[Information provided Boundary: Start]
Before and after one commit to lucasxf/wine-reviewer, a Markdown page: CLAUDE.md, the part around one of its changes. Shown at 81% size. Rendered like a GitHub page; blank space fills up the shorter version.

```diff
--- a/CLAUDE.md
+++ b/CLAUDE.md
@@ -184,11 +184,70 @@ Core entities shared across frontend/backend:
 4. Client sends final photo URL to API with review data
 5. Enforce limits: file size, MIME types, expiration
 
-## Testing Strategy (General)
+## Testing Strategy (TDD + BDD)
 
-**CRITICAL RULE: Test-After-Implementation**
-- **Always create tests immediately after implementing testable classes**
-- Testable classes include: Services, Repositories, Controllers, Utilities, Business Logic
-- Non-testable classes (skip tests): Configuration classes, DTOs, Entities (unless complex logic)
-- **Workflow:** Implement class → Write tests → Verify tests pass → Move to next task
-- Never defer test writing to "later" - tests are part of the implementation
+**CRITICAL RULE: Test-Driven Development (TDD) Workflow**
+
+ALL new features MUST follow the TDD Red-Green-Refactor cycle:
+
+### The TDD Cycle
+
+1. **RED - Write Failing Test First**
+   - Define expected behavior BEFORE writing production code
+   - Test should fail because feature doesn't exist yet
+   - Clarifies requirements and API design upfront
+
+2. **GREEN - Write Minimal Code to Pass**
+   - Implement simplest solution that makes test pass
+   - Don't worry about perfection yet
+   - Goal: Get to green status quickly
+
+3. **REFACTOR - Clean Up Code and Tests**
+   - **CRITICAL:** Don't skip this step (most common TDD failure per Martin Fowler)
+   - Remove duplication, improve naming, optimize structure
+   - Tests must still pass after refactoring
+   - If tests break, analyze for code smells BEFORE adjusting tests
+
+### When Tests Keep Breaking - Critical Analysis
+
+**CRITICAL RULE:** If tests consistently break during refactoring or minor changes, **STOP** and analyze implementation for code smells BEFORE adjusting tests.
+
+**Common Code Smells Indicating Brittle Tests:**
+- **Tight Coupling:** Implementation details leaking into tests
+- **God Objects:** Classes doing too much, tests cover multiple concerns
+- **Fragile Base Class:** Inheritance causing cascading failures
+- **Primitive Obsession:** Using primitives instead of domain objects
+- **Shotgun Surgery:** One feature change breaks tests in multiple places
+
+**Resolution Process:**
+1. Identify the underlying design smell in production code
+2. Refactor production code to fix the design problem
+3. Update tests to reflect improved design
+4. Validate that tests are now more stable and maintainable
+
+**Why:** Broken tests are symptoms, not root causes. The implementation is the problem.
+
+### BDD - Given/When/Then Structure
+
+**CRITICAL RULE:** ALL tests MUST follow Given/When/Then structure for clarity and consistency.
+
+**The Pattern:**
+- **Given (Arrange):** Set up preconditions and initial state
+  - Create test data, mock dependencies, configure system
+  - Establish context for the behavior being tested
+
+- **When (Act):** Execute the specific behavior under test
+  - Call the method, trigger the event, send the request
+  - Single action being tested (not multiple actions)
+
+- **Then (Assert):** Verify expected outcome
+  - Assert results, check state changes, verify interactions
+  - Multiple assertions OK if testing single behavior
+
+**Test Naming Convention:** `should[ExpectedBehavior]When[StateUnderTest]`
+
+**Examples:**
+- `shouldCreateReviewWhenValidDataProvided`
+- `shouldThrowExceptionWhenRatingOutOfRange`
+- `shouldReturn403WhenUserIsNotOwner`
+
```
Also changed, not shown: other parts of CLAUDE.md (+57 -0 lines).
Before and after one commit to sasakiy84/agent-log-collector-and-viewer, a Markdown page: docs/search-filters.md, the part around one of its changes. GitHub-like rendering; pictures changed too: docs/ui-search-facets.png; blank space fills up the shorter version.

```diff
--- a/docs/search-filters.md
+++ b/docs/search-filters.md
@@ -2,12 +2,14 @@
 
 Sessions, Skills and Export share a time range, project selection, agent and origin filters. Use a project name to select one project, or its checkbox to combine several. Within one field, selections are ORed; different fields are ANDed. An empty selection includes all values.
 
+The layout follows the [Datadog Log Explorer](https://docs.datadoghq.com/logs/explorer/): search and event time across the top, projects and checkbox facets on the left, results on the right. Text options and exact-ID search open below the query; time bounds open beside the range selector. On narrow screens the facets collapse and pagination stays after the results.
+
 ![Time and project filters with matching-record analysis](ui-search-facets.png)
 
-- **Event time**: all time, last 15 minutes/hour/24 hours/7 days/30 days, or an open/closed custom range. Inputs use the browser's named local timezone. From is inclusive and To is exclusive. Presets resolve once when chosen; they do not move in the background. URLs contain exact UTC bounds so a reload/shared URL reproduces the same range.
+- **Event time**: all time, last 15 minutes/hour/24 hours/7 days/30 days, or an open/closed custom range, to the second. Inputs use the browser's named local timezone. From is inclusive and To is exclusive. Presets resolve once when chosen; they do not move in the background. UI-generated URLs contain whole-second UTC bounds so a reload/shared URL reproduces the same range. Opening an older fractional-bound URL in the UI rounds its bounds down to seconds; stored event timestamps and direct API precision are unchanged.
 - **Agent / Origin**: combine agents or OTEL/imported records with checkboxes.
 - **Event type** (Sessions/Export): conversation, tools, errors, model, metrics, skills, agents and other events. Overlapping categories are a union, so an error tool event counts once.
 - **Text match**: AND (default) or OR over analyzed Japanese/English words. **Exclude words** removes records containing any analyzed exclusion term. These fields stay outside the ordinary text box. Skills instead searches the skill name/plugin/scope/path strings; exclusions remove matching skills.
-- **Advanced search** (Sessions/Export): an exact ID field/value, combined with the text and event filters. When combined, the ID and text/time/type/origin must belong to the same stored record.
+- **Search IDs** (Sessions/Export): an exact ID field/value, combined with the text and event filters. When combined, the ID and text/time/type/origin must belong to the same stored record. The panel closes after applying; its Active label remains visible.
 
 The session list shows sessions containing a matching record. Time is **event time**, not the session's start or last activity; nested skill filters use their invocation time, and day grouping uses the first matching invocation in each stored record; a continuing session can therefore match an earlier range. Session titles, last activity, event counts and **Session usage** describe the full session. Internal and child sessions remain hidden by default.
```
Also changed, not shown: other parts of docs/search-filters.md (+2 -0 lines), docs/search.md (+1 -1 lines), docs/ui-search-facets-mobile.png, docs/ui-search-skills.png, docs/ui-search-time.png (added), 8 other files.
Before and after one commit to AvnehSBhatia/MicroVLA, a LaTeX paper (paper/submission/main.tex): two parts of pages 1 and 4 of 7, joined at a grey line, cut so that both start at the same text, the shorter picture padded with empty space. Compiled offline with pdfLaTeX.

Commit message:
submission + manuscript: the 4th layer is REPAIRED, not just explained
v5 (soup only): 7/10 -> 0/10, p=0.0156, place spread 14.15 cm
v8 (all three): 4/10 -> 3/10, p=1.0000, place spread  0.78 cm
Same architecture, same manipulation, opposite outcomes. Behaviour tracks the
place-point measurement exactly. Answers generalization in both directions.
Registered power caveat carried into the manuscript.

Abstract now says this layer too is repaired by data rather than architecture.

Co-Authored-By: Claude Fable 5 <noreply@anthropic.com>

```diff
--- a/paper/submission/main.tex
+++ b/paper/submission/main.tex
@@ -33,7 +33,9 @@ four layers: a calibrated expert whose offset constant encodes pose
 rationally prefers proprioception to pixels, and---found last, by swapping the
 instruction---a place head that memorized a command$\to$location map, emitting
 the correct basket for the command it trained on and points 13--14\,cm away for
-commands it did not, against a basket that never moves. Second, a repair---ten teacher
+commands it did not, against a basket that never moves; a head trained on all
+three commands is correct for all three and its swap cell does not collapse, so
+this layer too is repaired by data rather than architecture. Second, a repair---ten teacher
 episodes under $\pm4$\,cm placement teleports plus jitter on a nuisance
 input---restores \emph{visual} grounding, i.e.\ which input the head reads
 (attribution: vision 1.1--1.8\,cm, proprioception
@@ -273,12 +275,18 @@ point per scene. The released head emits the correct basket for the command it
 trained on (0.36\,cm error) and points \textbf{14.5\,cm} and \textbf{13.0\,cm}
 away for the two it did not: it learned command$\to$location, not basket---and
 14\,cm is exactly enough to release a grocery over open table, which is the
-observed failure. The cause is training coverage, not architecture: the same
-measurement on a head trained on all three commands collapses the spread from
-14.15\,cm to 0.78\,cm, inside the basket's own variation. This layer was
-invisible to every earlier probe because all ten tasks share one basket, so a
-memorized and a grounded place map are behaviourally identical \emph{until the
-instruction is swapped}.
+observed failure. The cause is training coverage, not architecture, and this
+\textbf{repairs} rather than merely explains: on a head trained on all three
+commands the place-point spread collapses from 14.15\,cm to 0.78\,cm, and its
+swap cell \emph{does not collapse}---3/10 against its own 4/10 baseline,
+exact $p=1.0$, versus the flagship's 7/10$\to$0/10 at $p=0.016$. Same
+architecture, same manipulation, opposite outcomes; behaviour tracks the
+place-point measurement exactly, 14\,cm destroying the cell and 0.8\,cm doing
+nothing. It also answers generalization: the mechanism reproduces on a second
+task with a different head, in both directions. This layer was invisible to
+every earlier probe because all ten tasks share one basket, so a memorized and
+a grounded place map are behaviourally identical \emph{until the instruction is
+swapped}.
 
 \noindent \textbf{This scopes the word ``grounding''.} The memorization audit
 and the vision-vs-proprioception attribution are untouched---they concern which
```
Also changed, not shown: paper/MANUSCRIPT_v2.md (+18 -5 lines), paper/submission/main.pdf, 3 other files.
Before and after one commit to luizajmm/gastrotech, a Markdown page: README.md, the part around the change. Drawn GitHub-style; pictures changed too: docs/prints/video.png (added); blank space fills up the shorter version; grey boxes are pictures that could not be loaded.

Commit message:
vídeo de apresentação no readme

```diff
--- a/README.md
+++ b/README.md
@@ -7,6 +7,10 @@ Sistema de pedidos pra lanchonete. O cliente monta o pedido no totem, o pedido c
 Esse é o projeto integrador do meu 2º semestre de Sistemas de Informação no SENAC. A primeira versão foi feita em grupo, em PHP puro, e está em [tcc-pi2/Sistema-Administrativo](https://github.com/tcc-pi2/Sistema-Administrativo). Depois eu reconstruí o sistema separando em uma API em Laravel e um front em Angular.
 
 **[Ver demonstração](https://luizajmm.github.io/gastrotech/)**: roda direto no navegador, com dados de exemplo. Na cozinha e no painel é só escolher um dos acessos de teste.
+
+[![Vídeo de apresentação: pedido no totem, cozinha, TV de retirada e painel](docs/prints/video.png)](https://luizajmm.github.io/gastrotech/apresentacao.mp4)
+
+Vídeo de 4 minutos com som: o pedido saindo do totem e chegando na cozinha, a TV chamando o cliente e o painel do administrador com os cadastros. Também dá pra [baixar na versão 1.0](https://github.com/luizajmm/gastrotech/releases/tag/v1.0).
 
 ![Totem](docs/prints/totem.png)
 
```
[Information provided Boundary: End]
◆ **Instructions for the task**: Locate the word "rather" in the records and collect each line it appears in.

◆ **Solution for this exercise**:
Abstract now says this layer too is repaired by data rather than architecture.
+this layer too is repaired by data rather than architecture. Second, a repair---ten teacher
+\textbf{repairs} rather than merely explains: on a head trained on all three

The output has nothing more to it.